START Source records

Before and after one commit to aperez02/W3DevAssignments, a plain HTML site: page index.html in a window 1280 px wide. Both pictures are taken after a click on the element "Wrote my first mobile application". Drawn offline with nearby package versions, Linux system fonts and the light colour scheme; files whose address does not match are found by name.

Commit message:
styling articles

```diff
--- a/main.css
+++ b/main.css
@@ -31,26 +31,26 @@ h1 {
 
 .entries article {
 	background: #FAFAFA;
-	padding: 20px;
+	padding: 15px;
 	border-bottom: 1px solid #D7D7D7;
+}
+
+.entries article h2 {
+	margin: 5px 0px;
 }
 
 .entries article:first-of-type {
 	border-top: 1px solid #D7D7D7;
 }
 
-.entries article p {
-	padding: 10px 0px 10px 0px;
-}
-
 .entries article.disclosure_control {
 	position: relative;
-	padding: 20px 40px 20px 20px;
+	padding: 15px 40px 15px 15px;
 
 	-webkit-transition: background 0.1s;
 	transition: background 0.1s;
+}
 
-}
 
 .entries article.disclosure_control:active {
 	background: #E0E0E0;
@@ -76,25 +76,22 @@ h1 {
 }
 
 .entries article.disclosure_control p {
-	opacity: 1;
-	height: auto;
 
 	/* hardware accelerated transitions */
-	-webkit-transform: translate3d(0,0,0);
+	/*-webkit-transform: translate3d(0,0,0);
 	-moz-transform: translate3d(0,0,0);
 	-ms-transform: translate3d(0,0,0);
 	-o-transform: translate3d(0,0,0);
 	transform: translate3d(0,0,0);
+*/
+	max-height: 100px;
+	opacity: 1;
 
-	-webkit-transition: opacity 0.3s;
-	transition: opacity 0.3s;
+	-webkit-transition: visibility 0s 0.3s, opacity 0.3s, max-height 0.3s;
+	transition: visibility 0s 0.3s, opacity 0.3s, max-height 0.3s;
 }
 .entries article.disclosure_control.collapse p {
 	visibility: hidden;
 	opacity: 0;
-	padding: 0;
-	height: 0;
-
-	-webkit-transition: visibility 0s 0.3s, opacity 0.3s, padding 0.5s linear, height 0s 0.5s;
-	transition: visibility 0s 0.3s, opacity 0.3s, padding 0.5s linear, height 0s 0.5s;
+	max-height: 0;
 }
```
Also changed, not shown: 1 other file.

END Source records
START Source records

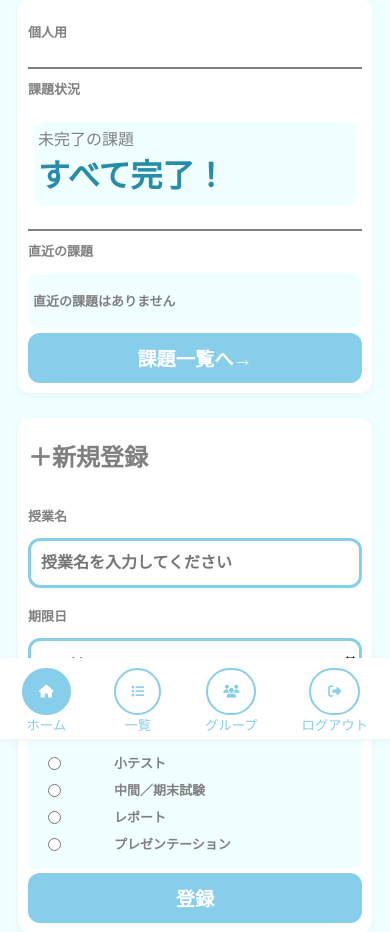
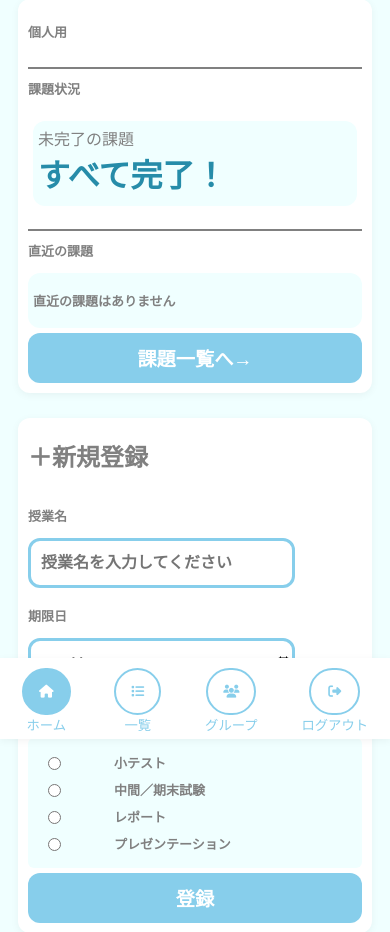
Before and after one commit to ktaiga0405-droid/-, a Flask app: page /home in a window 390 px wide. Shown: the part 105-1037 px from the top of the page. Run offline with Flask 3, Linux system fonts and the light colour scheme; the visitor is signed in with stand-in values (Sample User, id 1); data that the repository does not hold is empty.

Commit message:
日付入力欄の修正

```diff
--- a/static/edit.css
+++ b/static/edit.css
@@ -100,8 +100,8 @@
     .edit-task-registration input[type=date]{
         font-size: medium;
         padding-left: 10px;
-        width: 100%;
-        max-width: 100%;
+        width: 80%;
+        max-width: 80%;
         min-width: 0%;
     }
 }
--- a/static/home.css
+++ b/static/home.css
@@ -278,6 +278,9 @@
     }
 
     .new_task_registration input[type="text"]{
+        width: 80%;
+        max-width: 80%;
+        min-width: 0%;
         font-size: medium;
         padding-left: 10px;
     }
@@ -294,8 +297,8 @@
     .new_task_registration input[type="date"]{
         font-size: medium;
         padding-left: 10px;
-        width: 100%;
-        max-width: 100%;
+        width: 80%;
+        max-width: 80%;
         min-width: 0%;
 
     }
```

END Source records

### [Work instruction]
Please show every line above that includes the word "input".

### [Answer to this problem]
     .edit-task-registration input[type=date]{
     .new_task_registration input[type="text"]{
     .new_task_registration input[type="date"]{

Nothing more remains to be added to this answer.